__REQUIRED WORK__. Report every line of the material that contains the string "engine".
(PROVIDED ENTRIES)
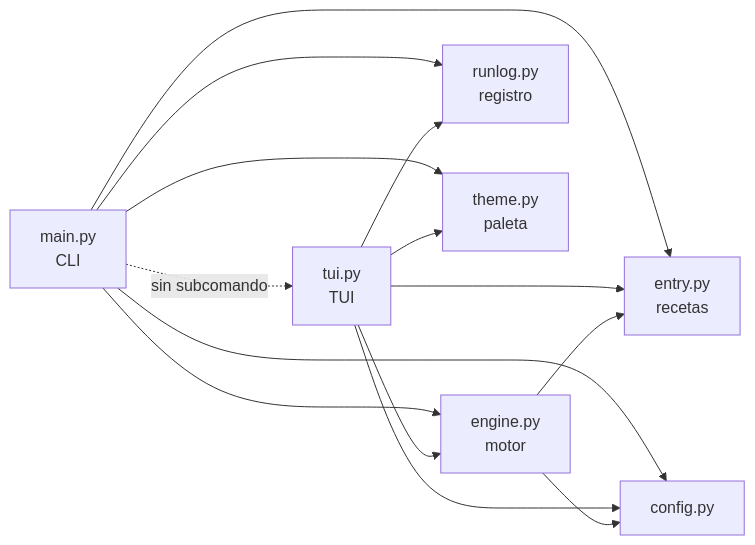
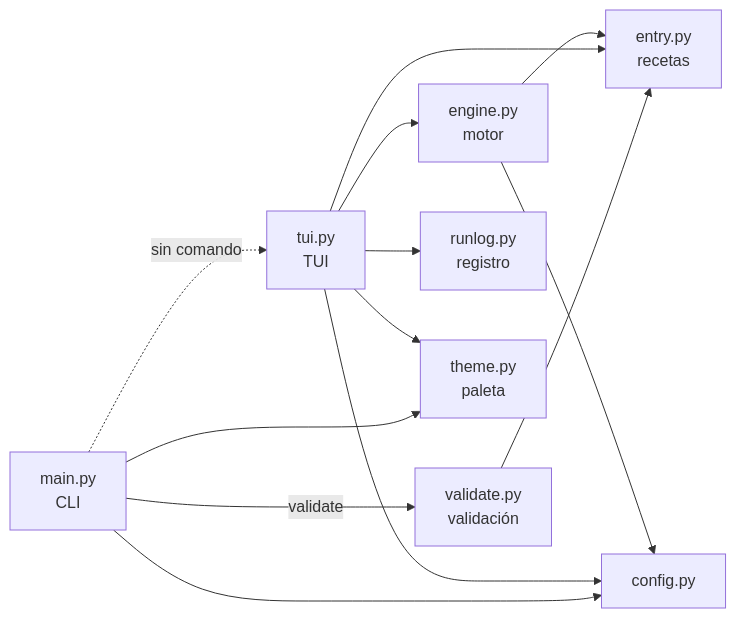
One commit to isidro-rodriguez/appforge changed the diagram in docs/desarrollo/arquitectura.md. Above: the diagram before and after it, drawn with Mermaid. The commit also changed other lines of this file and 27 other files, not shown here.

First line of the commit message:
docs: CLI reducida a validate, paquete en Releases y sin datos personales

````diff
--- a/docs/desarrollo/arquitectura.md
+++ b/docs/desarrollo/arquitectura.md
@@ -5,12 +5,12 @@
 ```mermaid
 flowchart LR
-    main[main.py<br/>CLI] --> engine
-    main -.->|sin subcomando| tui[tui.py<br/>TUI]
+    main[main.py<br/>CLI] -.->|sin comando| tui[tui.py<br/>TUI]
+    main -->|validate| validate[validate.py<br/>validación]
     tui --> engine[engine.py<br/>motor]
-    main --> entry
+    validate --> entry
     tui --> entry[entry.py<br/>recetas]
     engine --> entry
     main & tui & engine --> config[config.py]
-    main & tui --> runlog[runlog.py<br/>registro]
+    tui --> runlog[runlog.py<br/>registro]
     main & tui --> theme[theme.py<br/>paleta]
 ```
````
(End PROVIDED ENTRIES)
__WRITTEN SOLUTION__.
-    main[main.py<br/>CLI] --> engine
     tui --> engine[engine.py<br/>motor]
     engine --> entry
     main & tui & engine --> config[config.py]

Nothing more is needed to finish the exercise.